“We all know if the shoe was on the other foot and Hillary Clinton had won, which is what all the media were expecting, if not hoping for, then we know that if there were protesters, if there were two Donald Trump protesters somewhere, people would be freaking out that his supports were not accepting election results,” Conway told NBC’s “Meet the Press.” “It’s time really for President Obama and Secretary Clinton to say to these protesters, ‘This man is our president.’”
Conway’s comments came in response to a question about outgoing Senate Minority Leader Harry Reid’s statement on Friday, in which he said Trump needed to take “responsibility” for the hateful rhetoric of some of Trump’s supporters during the campaign.
“If this is going to be a time of healing, we must first put the responsibility for healing where it belongs: at the feet of Donald Trump, a sexual predator who lost the popular vote and fueled his campaign with bigotry and hate,” Reid said in his statement. “Winning the electoral college does not absolve Trump of the grave sins he committed against millions of Americans. Donald Trump may not possess the capacity to assuage those fears, but he owes it to this nation to try.”
Both Clinton and Obama have struck a conciliatory tone toward Trump in the wake of his victory Tuesday night. In her concession speech Wednesday morning in New York, Clinton said all Americans owe Trump “an open mind and the chance to lead,” saying her supporters “must accept this result and then look to the future.” In a separate speech Wednesday, President Obama urged people to “remember that we are all on the same team.”
Conway said Sunday that Trump won a “decisive victory” in the Electoral College -- and said he has a “mandate” to govern, despite losing the popular vote to Clinton.
“We see loudly and clearly that this country not only gave Donald Trump a decisive victory of over 300 electoral votes,” she said. “It was not a squeaker, folks.
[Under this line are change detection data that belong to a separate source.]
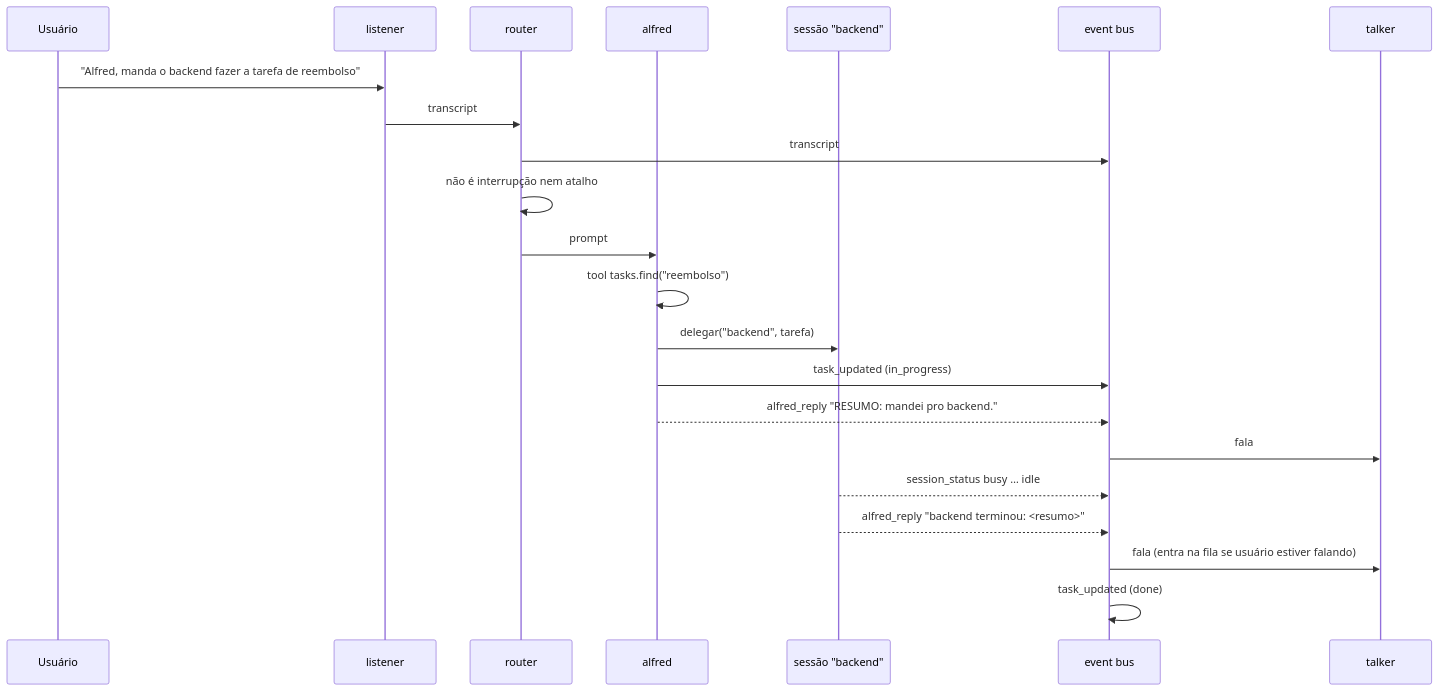
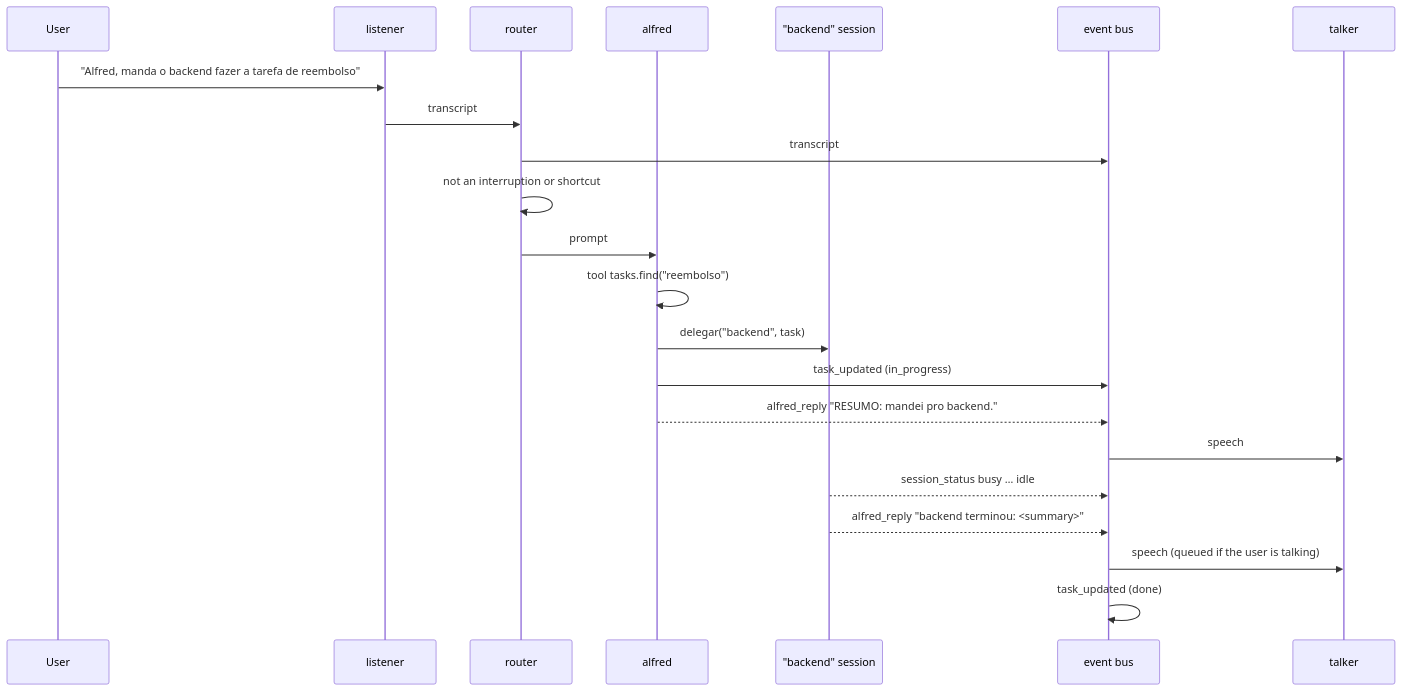
One commit to NavesDev/AlfredAgent changed the third of 5 diagrams in docs/ARCHITECTURE.md. Above: the diagram before and after it, drawn with Mermaid. The commit also changed other lines of this file and 22 other files, not shown here.

First line of the commit message:
docs: translate specs, requirements, architecture, design and ADRs to English

````diff
--- a/docs/ARCHITECTURE.md
+++ b/docs/ARCHITECTURE.md
@@ -123,25 +123,25 @@
 ```mermaid
 sequenceDiagram
-    participant U as Usuário
+    participant U as User
     participant L as listener
     participant R as router
     participant A as alfred
-    participant S as sessão "backend"
+    participant S as "backend" session
     participant B as event bus
     participant T as talker
 
     U->>L: "Alfred, manda o backend fazer a tarefa de reembolso"
     L->>R: transcript
     R->>B: transcript
-    R->>R: não é interrupção nem atalho
+    R->>R: not an interruption or shortcut
     R->>A: prompt
     A->>A: tool tasks.find("reembolso")
-    A->>S: delegar("backend", tarefa)
+    A->>S: delegar("backend", task)
     A->>B: task_updated (in_progress)
     A-->>B: alfred_reply "RESUMO: mandei pro backend."
-    B->>T: fala
+    B->>T: speech
     S-->>B: session_status busy … idle
-    S-->>B: alfred_reply "backend terminou: <resumo>"
-    B->>T: fala (entra na fila se usuário estiver falando)
+    S-->>B: alfred_reply "backend terminou: <summary>"
+    B->>T: speech (queued if the user is talking)
     B->>B: task_updated (done)
 ```
````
They gave him a Republican House and Senate, a majority of Republican governorships, and 69 of the 99 state legislative chambers. This is a mandate.”
Conway said both Republican National Committee Chairman Reince Priebus and Trump campaign CEO Steve Bannon, who are under consideration for chief of staff, will play “very important roles” in Trump’s administration -- and told “Fox News Sunday” that despite Trump’s “drain the swamp” rhetoric toward Washington, that he will include experienced political hands in his administration as well as newcomers to politics like himself.
“These are people who are talented and who have done this before,” Conway said. “You can’t just appoint novices. You have to have people who know what they’re doing.”